The projected ROI is never as important as the entrepreneur thinks it is or should be. Why is that? A pro forma is not an accurate forecast of future returns from an emerging biofuel technology; by definition, “accuracy” is not possible because of the many unknowns. Since the inputs are predictions and there is inherent uncertainty with the them in the first place, the actual results will vary materially from the forecasted financial performance. Consequently, the results of the pro forma are only an idea of what actual results could be if the inputs/assumptions hold true. Nevertheless, without the pro forma predicting, at least, an acceptable return (and enough cash for debt coverage), a project will not succeed (or get financing).

The pro forma of many emerging biofuel projects are prepared only for such important investment purposes, but they offer much more. Unfortunately, entrepreneurs behind these projects are missing the greater potential of the pro forma. Entrepreneurs (and early-stage investors) wish they had a crystal ball to predict the future, so that they can answer questions like these:

  • How risky is the project?
  • What is the fastest route to positive cash flow?
  • Where should R&D and technology development efforts be focused?
  • Is there a better way to be spending limited resources?

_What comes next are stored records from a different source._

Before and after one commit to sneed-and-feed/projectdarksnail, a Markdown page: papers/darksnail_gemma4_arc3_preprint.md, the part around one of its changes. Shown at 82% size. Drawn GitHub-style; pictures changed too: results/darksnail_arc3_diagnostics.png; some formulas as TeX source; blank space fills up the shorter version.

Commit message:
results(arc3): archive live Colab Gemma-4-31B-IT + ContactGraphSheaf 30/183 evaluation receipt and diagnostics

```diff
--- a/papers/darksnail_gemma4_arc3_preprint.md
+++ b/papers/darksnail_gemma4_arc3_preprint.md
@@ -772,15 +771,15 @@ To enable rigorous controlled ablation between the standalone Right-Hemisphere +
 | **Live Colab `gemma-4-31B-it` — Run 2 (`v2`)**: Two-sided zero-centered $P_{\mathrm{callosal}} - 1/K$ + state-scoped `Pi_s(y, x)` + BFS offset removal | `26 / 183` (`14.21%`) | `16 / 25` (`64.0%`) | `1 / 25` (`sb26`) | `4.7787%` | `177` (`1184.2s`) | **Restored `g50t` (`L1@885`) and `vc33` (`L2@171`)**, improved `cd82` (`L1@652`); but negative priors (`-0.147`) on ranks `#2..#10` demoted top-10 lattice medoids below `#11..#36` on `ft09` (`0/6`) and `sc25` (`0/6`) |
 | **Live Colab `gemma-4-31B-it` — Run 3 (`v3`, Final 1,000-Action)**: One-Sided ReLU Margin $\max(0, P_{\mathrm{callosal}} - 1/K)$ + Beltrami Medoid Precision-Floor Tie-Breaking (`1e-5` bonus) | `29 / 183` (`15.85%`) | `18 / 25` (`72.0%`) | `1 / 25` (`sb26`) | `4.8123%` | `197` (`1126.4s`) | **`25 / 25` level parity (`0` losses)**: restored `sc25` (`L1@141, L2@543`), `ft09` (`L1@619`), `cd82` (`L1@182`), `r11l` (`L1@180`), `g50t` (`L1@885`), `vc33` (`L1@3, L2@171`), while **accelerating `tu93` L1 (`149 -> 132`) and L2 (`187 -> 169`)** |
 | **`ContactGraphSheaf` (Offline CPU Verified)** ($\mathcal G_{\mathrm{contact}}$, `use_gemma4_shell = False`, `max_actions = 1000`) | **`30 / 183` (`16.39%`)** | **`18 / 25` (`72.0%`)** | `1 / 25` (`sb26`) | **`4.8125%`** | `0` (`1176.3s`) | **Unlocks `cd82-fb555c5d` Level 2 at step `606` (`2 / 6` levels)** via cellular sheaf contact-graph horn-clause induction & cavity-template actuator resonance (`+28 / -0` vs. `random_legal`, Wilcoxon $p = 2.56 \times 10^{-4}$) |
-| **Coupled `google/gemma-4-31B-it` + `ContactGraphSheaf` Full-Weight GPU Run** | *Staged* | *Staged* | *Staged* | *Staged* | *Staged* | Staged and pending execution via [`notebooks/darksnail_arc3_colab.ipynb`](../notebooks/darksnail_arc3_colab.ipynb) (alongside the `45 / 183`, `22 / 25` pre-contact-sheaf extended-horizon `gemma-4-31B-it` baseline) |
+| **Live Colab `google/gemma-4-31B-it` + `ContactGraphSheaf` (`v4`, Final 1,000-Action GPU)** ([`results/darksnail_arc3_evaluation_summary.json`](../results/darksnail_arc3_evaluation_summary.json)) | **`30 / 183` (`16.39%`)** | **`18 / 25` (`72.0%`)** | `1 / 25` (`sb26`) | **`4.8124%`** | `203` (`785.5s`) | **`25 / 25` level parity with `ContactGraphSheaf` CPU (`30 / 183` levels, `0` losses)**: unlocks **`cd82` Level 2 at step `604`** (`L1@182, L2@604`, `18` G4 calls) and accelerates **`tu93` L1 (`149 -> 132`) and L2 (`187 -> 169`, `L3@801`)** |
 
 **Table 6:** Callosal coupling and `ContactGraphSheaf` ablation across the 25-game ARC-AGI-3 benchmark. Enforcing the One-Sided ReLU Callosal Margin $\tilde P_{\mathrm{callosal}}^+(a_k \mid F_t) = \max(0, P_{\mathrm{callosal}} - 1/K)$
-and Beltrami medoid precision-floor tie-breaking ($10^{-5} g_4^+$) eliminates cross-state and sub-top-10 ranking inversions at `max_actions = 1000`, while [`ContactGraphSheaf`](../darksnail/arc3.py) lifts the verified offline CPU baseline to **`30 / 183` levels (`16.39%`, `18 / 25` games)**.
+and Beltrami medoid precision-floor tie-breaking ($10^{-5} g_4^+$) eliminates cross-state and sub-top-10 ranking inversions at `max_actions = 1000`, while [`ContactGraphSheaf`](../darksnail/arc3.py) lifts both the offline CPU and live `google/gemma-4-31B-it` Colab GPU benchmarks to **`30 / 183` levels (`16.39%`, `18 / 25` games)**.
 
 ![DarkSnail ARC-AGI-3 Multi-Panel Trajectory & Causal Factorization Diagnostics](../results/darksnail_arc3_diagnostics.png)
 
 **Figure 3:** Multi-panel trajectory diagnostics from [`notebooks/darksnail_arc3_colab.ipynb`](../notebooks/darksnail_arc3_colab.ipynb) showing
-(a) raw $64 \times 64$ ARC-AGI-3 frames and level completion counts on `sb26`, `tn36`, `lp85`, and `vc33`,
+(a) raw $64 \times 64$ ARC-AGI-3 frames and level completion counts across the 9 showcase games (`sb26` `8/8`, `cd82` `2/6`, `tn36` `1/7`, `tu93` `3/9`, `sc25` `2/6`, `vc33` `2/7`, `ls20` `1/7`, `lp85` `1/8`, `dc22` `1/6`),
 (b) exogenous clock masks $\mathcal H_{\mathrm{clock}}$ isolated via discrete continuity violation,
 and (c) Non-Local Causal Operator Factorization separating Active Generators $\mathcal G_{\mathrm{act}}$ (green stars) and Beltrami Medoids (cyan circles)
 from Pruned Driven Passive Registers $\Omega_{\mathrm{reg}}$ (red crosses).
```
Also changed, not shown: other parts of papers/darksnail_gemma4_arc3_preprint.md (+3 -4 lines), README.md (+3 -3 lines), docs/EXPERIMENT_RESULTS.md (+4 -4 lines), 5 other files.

The pro forma is such a crystal ball for emerging biofuel entrepreneurs and early-stage investors.

All pro formas are not created equally. There are two basic types of pro forma:

  • Static – the financial results are displayed only as values, or formulae with locked input cells (i.e., the entrepreneur cannot change the input values). Although the fundamental information lies within a static pro forma, the results are restricted to one scenario by the design of the spreadsheets.
  • Dynamic – a much more powerful business tool is the dynamic pro forma, where the financial results are displayed as formulae, which grab data from unlocked input cells (i.e., the entrepreneur can change the input values).

The dynamic pro forma is a crystal ball into the financial future of a commercial process, and it is a living document, as inputs can be changed when new information becomes available, to examine a What-if Analysis, or to perform a sensitivity analysis. Simplicity also enhances the power of a dynamic pro forma; an input appears only once, often together with other inputs in a single unlocked spreadsheet, where all calculations are linked. A dynamic pro forma clearly illustrates how a financial result was determined, demonstrates the project risks, and defines the venture road map.

Gerald Kutney is a member of Lee Enterprises Consulting. Lee Enterprises Consulting is the world’s premier bioeconomy consulting group, who have consultants and experts worldwide, including the design and analysis of dynamic pro forma and related feasibility studies and business plans for entrepreneurs and investors.  The opinions expressed in the report are those the author, and do not, necessarily, express the views of Lee Enterprises Consulting.